== Work instructions ==
Give back the entries exactly as they read, leaving each image out.

==*==

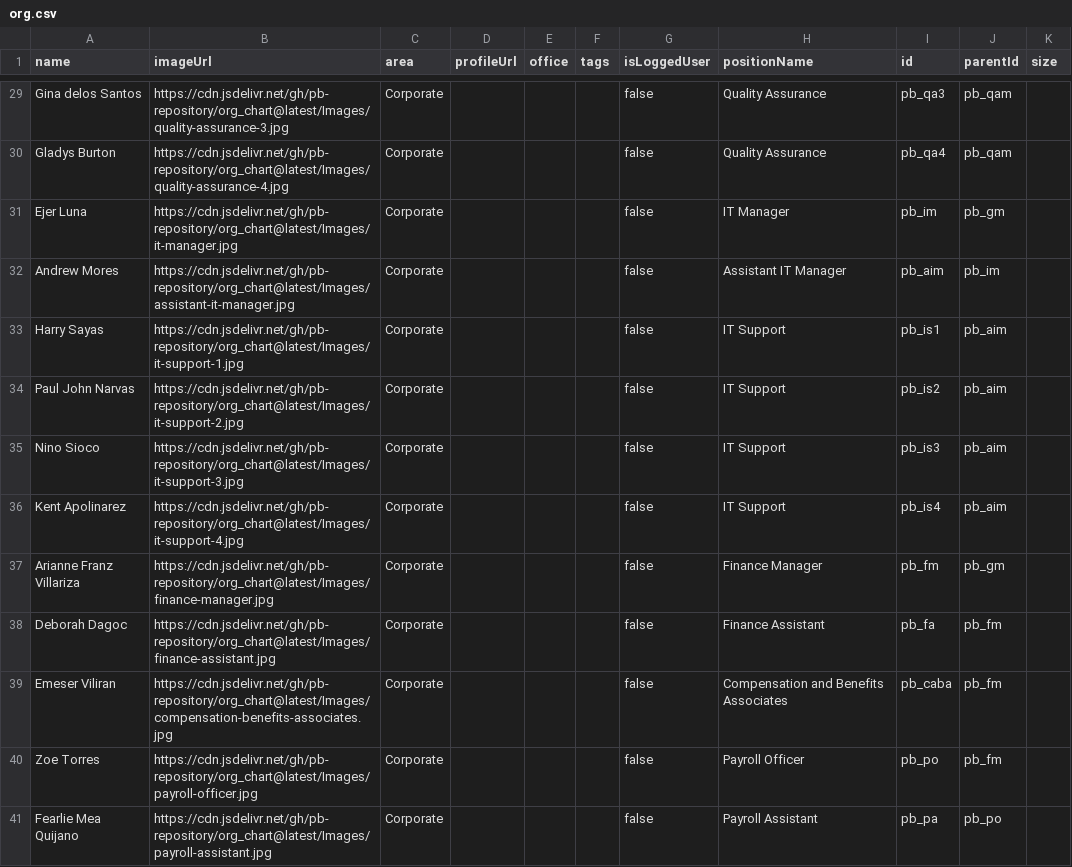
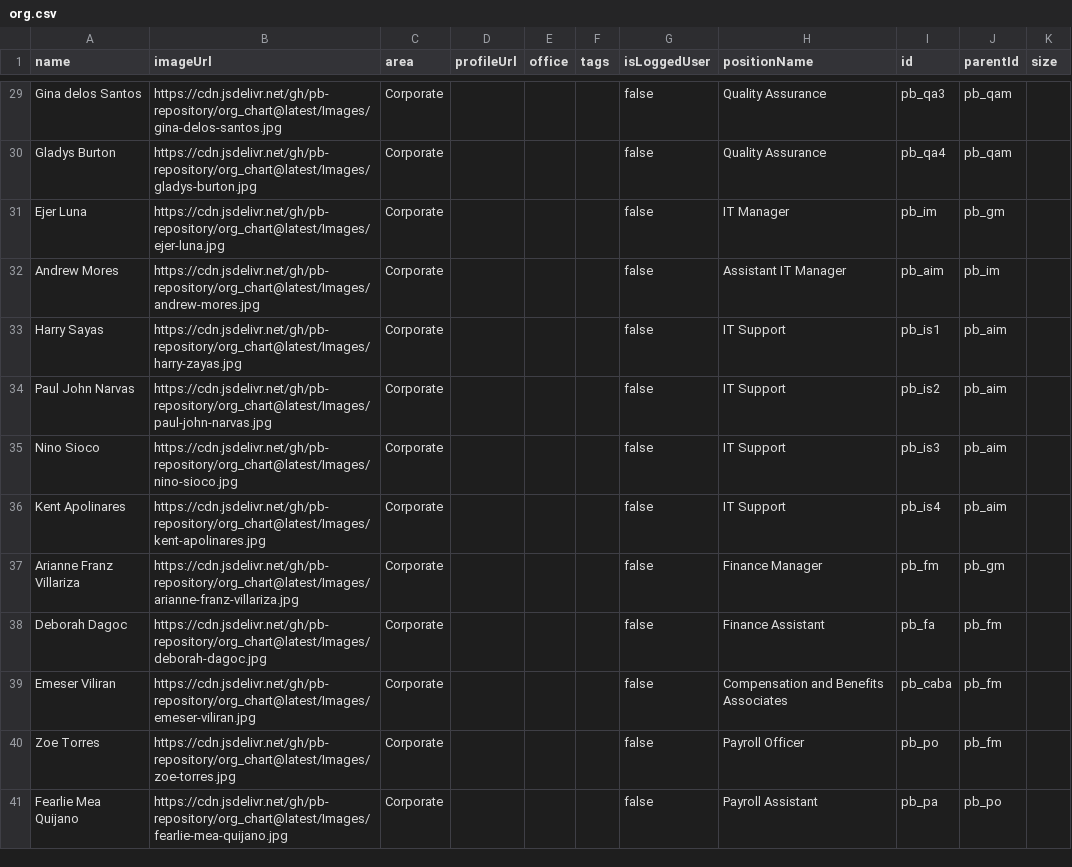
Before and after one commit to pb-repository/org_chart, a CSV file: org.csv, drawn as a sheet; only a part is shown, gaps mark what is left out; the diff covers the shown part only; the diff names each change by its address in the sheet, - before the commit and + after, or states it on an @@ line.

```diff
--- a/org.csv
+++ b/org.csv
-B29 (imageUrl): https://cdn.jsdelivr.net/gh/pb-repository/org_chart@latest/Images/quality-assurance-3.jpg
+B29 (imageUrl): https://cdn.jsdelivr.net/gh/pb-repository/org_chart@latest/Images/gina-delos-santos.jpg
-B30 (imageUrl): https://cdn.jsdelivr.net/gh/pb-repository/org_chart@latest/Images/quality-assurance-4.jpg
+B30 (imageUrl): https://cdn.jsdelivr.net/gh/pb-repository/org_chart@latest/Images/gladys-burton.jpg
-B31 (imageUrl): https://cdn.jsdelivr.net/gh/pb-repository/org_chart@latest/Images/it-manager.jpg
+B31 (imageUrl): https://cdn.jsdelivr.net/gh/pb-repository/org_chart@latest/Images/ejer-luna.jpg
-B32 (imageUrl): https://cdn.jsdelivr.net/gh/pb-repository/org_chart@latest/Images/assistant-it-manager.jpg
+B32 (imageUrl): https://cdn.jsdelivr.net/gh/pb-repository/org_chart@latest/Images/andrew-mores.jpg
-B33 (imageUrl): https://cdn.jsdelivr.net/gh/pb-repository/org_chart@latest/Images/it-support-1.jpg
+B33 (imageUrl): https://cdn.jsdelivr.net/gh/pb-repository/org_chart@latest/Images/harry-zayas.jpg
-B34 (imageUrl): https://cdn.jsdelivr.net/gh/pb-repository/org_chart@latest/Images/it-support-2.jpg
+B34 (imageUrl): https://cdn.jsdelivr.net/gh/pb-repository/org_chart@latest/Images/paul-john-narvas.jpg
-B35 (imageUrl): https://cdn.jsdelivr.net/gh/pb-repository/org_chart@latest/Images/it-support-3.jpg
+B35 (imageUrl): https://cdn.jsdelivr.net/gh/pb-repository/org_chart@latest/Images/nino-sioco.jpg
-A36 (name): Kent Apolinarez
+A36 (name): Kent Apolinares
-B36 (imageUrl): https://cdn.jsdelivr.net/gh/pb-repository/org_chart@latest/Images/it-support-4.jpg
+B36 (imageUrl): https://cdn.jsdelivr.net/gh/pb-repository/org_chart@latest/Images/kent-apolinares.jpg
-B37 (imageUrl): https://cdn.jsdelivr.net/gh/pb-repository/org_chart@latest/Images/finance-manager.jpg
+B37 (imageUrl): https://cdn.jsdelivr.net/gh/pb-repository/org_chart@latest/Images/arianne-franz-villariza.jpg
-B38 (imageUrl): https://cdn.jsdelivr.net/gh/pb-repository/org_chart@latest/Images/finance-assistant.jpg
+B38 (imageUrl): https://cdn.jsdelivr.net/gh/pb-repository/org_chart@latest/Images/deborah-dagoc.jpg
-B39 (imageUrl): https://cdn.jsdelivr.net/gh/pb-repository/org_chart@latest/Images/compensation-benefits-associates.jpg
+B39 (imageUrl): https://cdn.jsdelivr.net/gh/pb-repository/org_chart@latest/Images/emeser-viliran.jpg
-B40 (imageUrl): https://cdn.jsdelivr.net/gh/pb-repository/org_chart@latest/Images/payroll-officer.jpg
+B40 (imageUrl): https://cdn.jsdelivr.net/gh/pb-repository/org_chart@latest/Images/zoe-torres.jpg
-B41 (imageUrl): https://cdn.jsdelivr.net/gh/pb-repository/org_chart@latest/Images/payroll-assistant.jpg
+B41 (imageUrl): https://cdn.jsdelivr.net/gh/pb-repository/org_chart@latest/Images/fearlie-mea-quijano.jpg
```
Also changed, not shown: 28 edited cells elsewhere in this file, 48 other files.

==*==

== Answer space ==
Before and after one commit to pb-repository/org_chart, a CSV file: org.csv, drawn as a sheet; only a part is shown, gaps mark what is left out; the diff covers the shown part only; the diff names each change by its address in the sheet, - before the commit and + after, or states it on an @@ line.

```diff
--- a/org.csv
+++ b/org.csv
-B29 (imageUrl): https://cdn.jsdelivr.net/gh/pb-repository/org_chart@latest/Images/quality-assurance-3.jpg
+B29 (imageUrl): https://cdn.jsdelivr.net/gh/pb-repository/org_chart@latest/Images/gina-delos-santos.jpg
-B30 (imageUrl): https://cdn.jsdelivr.net/gh/pb-repository/org_chart@latest/Images/quality-assurance-4.jpg
+B30 (imageUrl): https://cdn.jsdelivr.net/gh/pb-repository/org_chart@latest/Images/gladys-burton.jpg
-B31 (imageUrl): https://cdn.jsdelivr.net/gh/pb-repository/org_chart@latest/Images/it-manager.jpg
+B31 (imageUrl): https://cdn.jsdelivr.net/gh/pb-repository/org_chart@latest/Images/ejer-luna.jpg
-B32 (imageUrl): https://cdn.jsdelivr.net/gh/pb-repository/org_chart@latest/Images/assistant-it-manager.jpg
+B32 (imageUrl): https://cdn.jsdelivr.net/gh/pb-repository/org_chart@latest/Images/andrew-mores.jpg
-B33 (imageUrl): https://cdn.jsdelivr.net/gh/pb-repository/org_chart@latest/Images/it-support-1.jpg
+B33 (imageUrl): https://cdn.jsdelivr.net/gh/pb-repository/org_chart@latest/Images/harry-zayas.jpg
-B34 (imageUrl): https://cdn.jsdelivr.net/gh/pb-repository/org_chart@latest/Images/it-support-2.jpg
+B34 (imageUrl): https://cdn.jsdelivr.net/gh/pb-repository/org_chart@latest/Images/paul-john-narvas.jpg
-B35 (imageUrl): https://cdn.jsdelivr.net/gh/pb-repository/org_chart@latest/Images/it-support-3.jpg
+B35 (imageUrl): https://cdn.jsdelivr.net/gh/pb-repository/org_chart@latest/Images/nino-sioco.jpg
-A36 (name): Kent Apolinarez
+A36 (name): Kent Apolinares
-B36 (imageUrl): https://cdn.jsdelivr.net/gh/pb-repository/org_chart@latest/Images/it-support-4.jpg
+B36 (imageUrl): https://cdn.jsdelivr.net/gh/pb-repository/org_chart@latest/Images/kent-apolinares.jpg
-B37 (imageUrl): https://cdn.jsdelivr.net/gh/pb-repository/org_chart@latest/Images/finance-manager.jpg
+B37 (imageUrl): https://cdn.jsdelivr.net/gh/pb-repository/org_chart@latest/Images/arianne-franz-villariza.jpg
-B38 (imageUrl): https://cdn.jsdelivr.net/gh/pb-repository/org_chart@latest/Images/finance-assistant.jpg
+B38 (imageUrl): https://cdn.jsdelivr.net/gh/pb-repository/org_chart@latest/Images/deborah-dagoc.jpg
-B39 (imageUrl): https://cdn.jsdelivr.net/gh/pb-repository/org_chart@latest/Images/compensation-benefits-associates.jpg
+B39 (imageUrl): https://cdn.jsdelivr.net/gh/pb-repository/org_chart@latest/Images/emeser-viliran.jpg
-B40 (imageUrl): https://cdn.jsdelivr.net/gh/pb-repository/org_chart@latest/Images/payroll-officer.jpg
+B40 (imageUrl): https://cdn.jsdelivr.net/gh/pb-repository/org_chart@latest/Images/zoe-torres.jpg
-B41 (imageUrl): https://cdn.jsdelivr.net/gh/pb-repository/org_chart@latest/Images/payroll-assistant.jpg
+B41 (imageUrl): https://cdn.jsdelivr.net/gh/pb-repository/org_chart@latest/Images/fearlie-mea-quijano.jpg
```
Also changed, not shown: 28 edited cells elsewhere in this file, 48 other files.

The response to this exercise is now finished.